The story is overall flawed. I had no investment into the characters, and I couldn’t care less who died or was kill-raped. This is the result of shallow character development. There isn’t much between both protagonists other than their educational practices and sexual fantasies. Speaking of sexual fantansies, I don’t understand what purpose the sex scenes served in this novel. They weren’t arousing or shocking, they seemed like filler. There was a lot of fluff in this piece, portions would could have been removed without taking away from the story.
This game lacks player interactivity. It would have been cool to interact with the souls provided by ChatAid. The endings which could result by player choice would encourage multiple playthroughs, and may help increase player connection to the characters. The bonus novel, Shantalia and Corali’hulu, could have been directly linked to the main title, Elian, Elisa, ChatAid. What if the events of Shantalia and Corali’hulu were directly tied to the events (or maybe even player decisions) of the aformentioned tale? Just a thought.
. . . but yes, this is a game you can play one handed.

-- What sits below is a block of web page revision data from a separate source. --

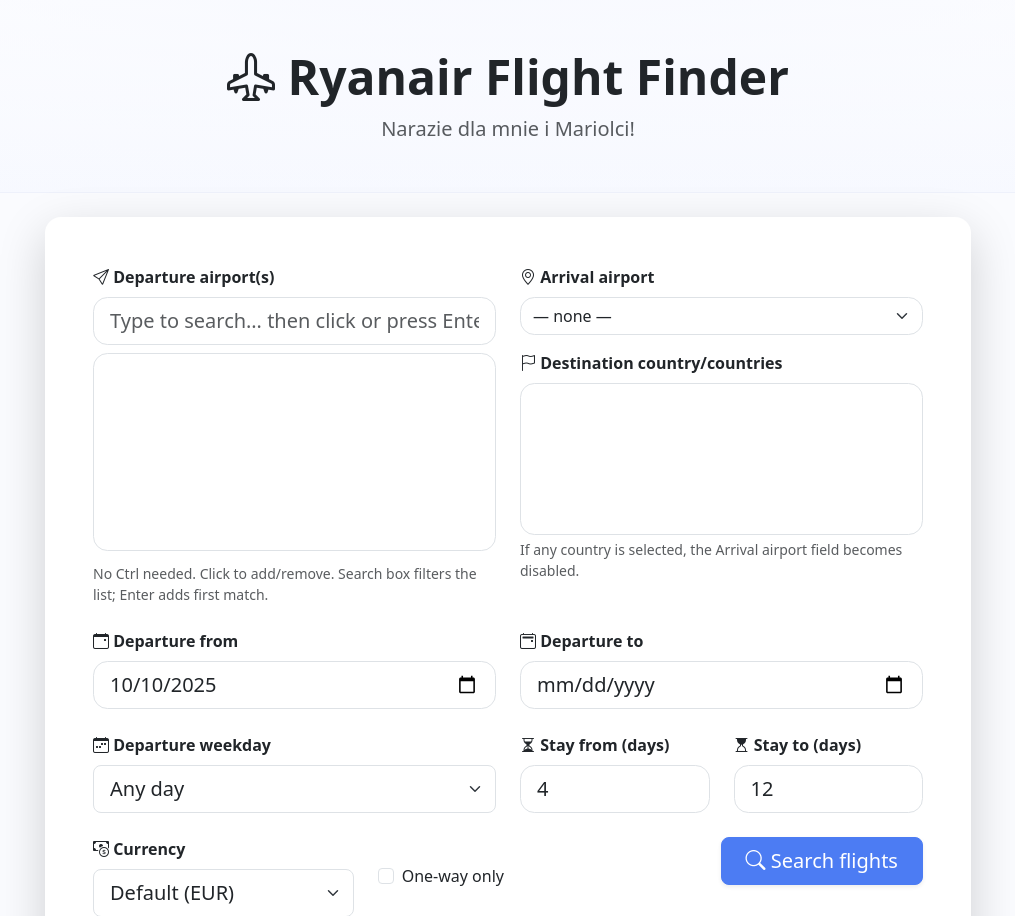
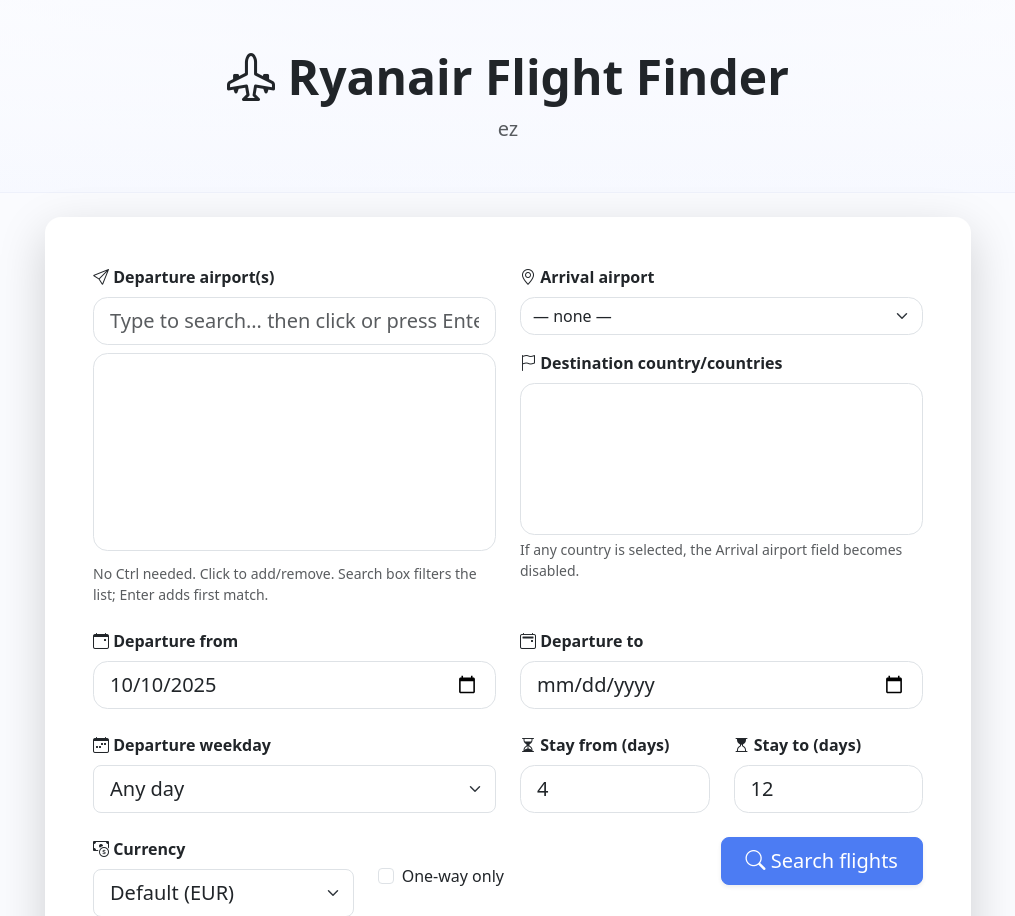
Before and after one commit to scriptify365/ryanair-flask, a Flask app: page / in a window 1280 px wide. Shown: the top 916 px of the page, without its empty margins (132-1147 px from the left). Run offline with Flask 3, Linux system fonts and the light colour scheme; lists and menus that the app fills with data are empty.

Commit message:
Update index.html

```diff
--- a/templates/index.html
+++ b/templates/index.html
@@ -12,7 +12,7 @@
 <header class="hero py-5">
   <div class="container text-center">
     <h1 class="display-5 fw-bold mb-2"><i class="bi bi-airplane-engines"></i> Ryanair Flight Finder</h1>
-    <p class="lead text-muted mb-0">Narazie dla mnie i Mariolci! </p>
+    <p class="lead text-muted mb-0">ez </p>
   </div>
 </header>
 
```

The titlemenu looks awful. It’s the cheapest menu I’ve ever seen. I did like the font and the text boxes which encapsulated dialogue. Audio and display preferences can be adjusted from “options”. It’s your choice between English and French.
The character portraits were no better than RPGMaker defaults. You’d think for a game without sprites, more budget could be placed into custom portraits. Busts or headshots aren’t expensive to commission. The backgrounds were terrible. They looked like stock photos with filters smacked on them.
There are three sex scenes in Elian, Elisa, ChatAid. They are short and poorly written. I don’t think they are intended to be sexual arousing, and if they are, they failed miserably.
. . . expect beast, male-on-female consensual, and non-consensual intercourse.
I don’t recommend this game. I didn’t enjoy the story or visuals, and I don’t think this game needed to be a game. Elian, Elisa, ChatAid could have been shared as a piece of text, and the only detail that might have been lost would have been the red riding hood reference. But that ain’t nothin’ good writing can’t fix.